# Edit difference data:
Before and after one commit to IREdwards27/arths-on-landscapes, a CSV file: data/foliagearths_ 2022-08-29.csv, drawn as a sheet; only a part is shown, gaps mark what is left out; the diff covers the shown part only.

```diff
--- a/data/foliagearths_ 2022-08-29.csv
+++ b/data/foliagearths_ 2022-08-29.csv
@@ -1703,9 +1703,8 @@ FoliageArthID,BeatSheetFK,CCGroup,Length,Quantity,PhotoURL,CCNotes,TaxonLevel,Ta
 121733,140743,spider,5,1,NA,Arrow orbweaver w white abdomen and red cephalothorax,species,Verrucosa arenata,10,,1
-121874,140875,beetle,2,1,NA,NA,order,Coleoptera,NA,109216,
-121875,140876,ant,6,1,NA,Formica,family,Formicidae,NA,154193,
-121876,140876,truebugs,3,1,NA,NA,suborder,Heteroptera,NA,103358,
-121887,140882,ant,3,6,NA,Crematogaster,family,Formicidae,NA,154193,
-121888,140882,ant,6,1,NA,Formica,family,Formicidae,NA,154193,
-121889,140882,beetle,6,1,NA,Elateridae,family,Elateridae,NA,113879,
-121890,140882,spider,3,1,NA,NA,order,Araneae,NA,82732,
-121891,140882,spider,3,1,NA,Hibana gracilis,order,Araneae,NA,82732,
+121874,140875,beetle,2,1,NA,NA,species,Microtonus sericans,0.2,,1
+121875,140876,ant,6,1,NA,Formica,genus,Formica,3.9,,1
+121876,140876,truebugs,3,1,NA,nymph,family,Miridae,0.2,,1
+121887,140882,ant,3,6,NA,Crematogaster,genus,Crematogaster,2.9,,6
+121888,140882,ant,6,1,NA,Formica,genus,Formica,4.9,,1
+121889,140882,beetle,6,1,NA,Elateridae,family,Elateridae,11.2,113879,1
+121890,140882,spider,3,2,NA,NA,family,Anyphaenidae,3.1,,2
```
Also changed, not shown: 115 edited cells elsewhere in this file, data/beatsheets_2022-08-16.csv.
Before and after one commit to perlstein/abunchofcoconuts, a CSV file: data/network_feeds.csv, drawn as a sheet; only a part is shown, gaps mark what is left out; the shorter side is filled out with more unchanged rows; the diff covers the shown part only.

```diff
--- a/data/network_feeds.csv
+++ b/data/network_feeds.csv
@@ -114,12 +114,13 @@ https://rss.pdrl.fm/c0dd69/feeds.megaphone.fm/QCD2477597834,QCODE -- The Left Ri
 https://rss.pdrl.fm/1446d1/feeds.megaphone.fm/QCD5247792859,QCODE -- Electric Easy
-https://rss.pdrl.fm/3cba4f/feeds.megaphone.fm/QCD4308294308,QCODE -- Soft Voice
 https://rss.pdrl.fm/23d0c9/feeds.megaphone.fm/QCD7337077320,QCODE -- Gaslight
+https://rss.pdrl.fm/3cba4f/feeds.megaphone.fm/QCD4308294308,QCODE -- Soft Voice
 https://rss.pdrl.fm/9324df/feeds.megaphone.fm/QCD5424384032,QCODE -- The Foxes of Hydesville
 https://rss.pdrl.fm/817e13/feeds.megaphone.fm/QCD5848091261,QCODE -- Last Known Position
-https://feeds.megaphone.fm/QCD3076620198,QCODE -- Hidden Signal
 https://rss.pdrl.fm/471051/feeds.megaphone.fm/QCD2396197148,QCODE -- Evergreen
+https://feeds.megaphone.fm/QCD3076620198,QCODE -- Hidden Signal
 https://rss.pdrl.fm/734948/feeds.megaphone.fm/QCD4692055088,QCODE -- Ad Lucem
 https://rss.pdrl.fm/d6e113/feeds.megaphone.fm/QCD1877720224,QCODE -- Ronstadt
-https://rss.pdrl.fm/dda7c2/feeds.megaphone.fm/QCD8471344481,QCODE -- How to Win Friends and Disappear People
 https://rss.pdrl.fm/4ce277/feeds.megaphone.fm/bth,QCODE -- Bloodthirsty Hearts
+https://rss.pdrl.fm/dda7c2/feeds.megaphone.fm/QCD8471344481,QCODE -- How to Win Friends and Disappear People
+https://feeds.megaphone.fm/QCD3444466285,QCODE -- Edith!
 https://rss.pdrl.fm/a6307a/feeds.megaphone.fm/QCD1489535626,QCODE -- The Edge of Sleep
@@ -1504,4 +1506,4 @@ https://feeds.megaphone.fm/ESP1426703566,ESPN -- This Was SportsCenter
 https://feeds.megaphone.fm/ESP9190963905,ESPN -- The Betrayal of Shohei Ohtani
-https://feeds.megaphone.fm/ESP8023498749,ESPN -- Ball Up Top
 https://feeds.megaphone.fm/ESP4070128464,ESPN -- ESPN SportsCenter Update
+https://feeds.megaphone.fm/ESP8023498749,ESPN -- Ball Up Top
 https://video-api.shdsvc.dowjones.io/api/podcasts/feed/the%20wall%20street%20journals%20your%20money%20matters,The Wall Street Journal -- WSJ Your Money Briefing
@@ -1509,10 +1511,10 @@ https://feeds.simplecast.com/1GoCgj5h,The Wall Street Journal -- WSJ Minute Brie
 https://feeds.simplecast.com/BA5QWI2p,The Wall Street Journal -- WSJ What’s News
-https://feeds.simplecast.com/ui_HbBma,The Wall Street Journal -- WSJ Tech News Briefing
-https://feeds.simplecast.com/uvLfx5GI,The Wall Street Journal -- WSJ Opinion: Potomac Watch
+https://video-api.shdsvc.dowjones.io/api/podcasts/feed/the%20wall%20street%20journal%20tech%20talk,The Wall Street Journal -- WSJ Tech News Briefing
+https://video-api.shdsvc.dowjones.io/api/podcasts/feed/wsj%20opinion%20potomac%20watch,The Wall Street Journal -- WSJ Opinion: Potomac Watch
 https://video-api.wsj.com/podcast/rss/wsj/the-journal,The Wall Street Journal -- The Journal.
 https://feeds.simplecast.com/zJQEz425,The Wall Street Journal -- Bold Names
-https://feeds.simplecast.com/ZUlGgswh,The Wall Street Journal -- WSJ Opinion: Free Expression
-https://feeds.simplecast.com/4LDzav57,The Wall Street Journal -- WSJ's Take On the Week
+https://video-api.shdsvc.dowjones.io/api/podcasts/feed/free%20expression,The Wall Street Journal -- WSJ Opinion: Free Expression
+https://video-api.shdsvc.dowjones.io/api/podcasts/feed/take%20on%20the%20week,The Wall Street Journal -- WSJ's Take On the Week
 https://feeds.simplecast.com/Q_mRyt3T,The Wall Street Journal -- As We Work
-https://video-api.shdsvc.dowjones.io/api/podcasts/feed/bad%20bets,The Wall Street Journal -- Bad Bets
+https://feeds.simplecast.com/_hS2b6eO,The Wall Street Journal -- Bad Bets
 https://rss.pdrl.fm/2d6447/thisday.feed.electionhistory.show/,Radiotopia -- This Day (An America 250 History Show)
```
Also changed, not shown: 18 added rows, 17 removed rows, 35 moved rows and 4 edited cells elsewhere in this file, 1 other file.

# What is being asked:
Top to bottom, set down the entries above word for word.

# Solution:
Before and after one commit to IREdwards27/arths-on-landscapes, a CSV file: data/foliagearths_ 2022-08-29.csv, drawn as a sheet; only a part is shown, gaps mark what is left out; the diff covers the shown part only.

```diff
--- a/data/foliagearths_ 2022-08-29.csv
+++ b/data/foliagearths_ 2022-08-29.csv
@@ -1703,9 +1703,8 @@ FoliageArthID,BeatSheetFK,CCGroup,Length,Quantity,PhotoURL,CCNotes,TaxonLevel,Ta
 121733,140743,spider,5,1,NA,Arrow orbweaver w white abdomen and red cephalothorax,species,Verrucosa arenata,10,,1
-121874,140875,beetle,2,1,NA,NA,order,Coleoptera,NA,109216,
-121875,140876,ant,6,1,NA,Formica,family,Formicidae,NA,154193,
-121876,140876,truebugs,3,1,NA,NA,suborder,Heteroptera,NA,103358,
-121887,140882,ant,3,6,NA,Crematogaster,family,Formicidae,NA,154193,
-121888,140882,ant,6,1,NA,Formica,family,Formicidae,NA,154193,
-121889,140882,beetle,6,1,NA,Elateridae,family,Elateridae,NA,113879,
-121890,140882,spider,3,1,NA,NA,order,Araneae,NA,82732,
-121891,140882,spider,3,1,NA,Hibana gracilis,order,Araneae,NA,82732,
+121874,140875,beetle,2,1,NA,NA,species,Microtonus sericans,0.2,,1
+121875,140876,ant,6,1,NA,Formica,genus,Formica,3.9,,1
+121876,140876,truebugs,3,1,NA,nymph,family,Miridae,0.2,,1
+121887,140882,ant,3,6,NA,Crematogaster,genus,Crematogaster,2.9,,6
+121888,140882,ant,6,1,NA,Formica,genus,Formica,4.9,,1
+121889,140882,beetle,6,1,NA,Elateridae,family,Elateridae,11.2,113879,1
+121890,140882,spider,3,2,NA,NA,family,Anyphaenidae,3.1,,2
```
Also changed, not shown: 115 edited cells elsewhere in this file, data/beatsheets_2022-08-16.csv.
Before and after one commit to perlstein/abunchofcoconuts, a CSV file: data/network_feeds.csv, drawn as a sheet; only a part is shown, gaps mark what is left out; the shorter side is filled out with more unchanged rows; the diff covers the shown part only.

```diff
--- a/data/network_feeds.csv
+++ b/data/network_feeds.csv
@@ -114,12 +114,13 @@ https://rss.pdrl.fm/c0dd69/feeds.megaphone.fm/QCD2477597834,QCODE -- The Left Ri
 https://rss.pdrl.fm/1446d1/feeds.megaphone.fm/QCD5247792859,QCODE -- Electric Easy
-https://rss.pdrl.fm/3cba4f/feeds.megaphone.fm/QCD4308294308,QCODE -- Soft Voice
 https://rss.pdrl.fm/23d0c9/feeds.megaphone.fm/QCD7337077320,QCODE -- Gaslight
+https://rss.pdrl.fm/3cba4f/feeds.megaphone.fm/QCD4308294308,QCODE -- Soft Voice
 https://rss.pdrl.fm/9324df/feeds.megaphone.fm/QCD5424384032,QCODE -- The Foxes of Hydesville
 https://rss.pdrl.fm/817e13/feeds.megaphone.fm/QCD5848091261,QCODE -- Last Known Position
-https://feeds.megaphone.fm/QCD3076620198,QCODE -- Hidden Signal
 https://rss.pdrl.fm/471051/feeds.megaphone.fm/QCD2396197148,QCODE -- Evergreen
+https://feeds.megaphone.fm/QCD3076620198,QCODE -- Hidden Signal
 https://rss.pdrl.fm/734948/feeds.megaphone.fm/QCD4692055088,QCODE -- Ad Lucem
 https://rss.pdrl.fm/d6e113/feeds.megaphone.fm/QCD1877720224,QCODE -- Ronstadt
-https://rss.pdrl.fm/dda7c2/feeds.megaphone.fm/QCD8471344481,QCODE -- How to Win Friends and Disappear People
 https://rss.pdrl.fm/4ce277/feeds.megaphone.fm/bth,QCODE -- Bloodthirsty Hearts
+https://rss.pdrl.fm/dda7c2/feeds.megaphone.fm/QCD8471344481,QCODE -- How to Win Friends and Disappear People
+https://feeds.megaphone.fm/QCD3444466285,QCODE -- Edith!
 https://rss.pdrl.fm/a6307a/feeds.megaphone.fm/QCD1489535626,QCODE -- The Edge of Sleep
@@ -1504,4 +1506,4 @@ https://feeds.megaphone.fm/ESP1426703566,ESPN -- This Was SportsCenter
 https://feeds.megaphone.fm/ESP9190963905,ESPN -- The Betrayal of Shohei Ohtani
-https://feeds.megaphone.fm/ESP8023498749,ESPN -- Ball Up Top
 https://feeds.megaphone.fm/ESP4070128464,ESPN -- ESPN SportsCenter Update
+https://feeds.megaphone.fm/ESP8023498749,ESPN -- Ball Up Top
 https://video-api.shdsvc.dowjones.io/api/podcasts/feed/the%20wall%20street%20journals%20your%20money%20matters,The Wall Street Journal -- WSJ Your Money Briefing
@@ -1509,10 +1511,10 @@ https://feeds.simplecast.com/1GoCgj5h,The Wall Street Journal -- WSJ Minute Brie
 https://feeds.simplecast.com/BA5QWI2p,The Wall Street Journal -- WSJ What’s News
-https://feeds.simplecast.com/ui_HbBma,The Wall Street Journal -- WSJ Tech News Briefing
-https://feeds.simplecast.com/uvLfx5GI,The Wall Street Journal -- WSJ Opinion: Potomac Watch
+https://video-api.shdsvc.dowjones.io/api/podcasts/feed/the%20wall%20street%20journal%20tech%20talk,The Wall Street Journal -- WSJ Tech News Briefing
+https://video-api.shdsvc.dowjones.io/api/podcasts/feed/wsj%20opinion%20potomac%20watch,The Wall Street Journal -- WSJ Opinion: Potomac Watch
 https://video-api.wsj.com/podcast/rss/wsj/the-journal,The Wall Street Journal -- The Journal.
 https://feeds.simplecast.com/zJQEz425,The Wall Street Journal -- Bold Names
-https://feeds.simplecast.com/ZUlGgswh,The Wall Street Journal -- WSJ Opinion: Free Expression
-https://feeds.simplecast.com/4LDzav57,The Wall Street Journal -- WSJ's Take On the Week
+https://video-api.shdsvc.dowjones.io/api/podcasts/feed/free%20expression,The Wall Street Journal -- WSJ Opinion: Free Expression
+https://video-api.shdsvc.dowjones.io/api/podcasts/feed/take%20on%20the%20week,The Wall Street Journal -- WSJ's Take On the Week
 https://feeds.simplecast.com/Q_mRyt3T,The Wall Street Journal -- As We Work
-https://video-api.shdsvc.dowjones.io/api/podcasts/feed/bad%20bets,The Wall Street Journal -- Bad Bets
+https://feeds.simplecast.com/_hS2b6eO,The Wall Street Journal -- Bad Bets
 https://rss.pdrl.fm/2d6447/thisday.feed.electionhistory.show/,Radiotopia -- This Day (An America 250 History Show)
```
Also changed, not shown: 18 added rows, 17 removed rows, 35 moved rows and 4 edited cells elsewhere in this file, 1 other file.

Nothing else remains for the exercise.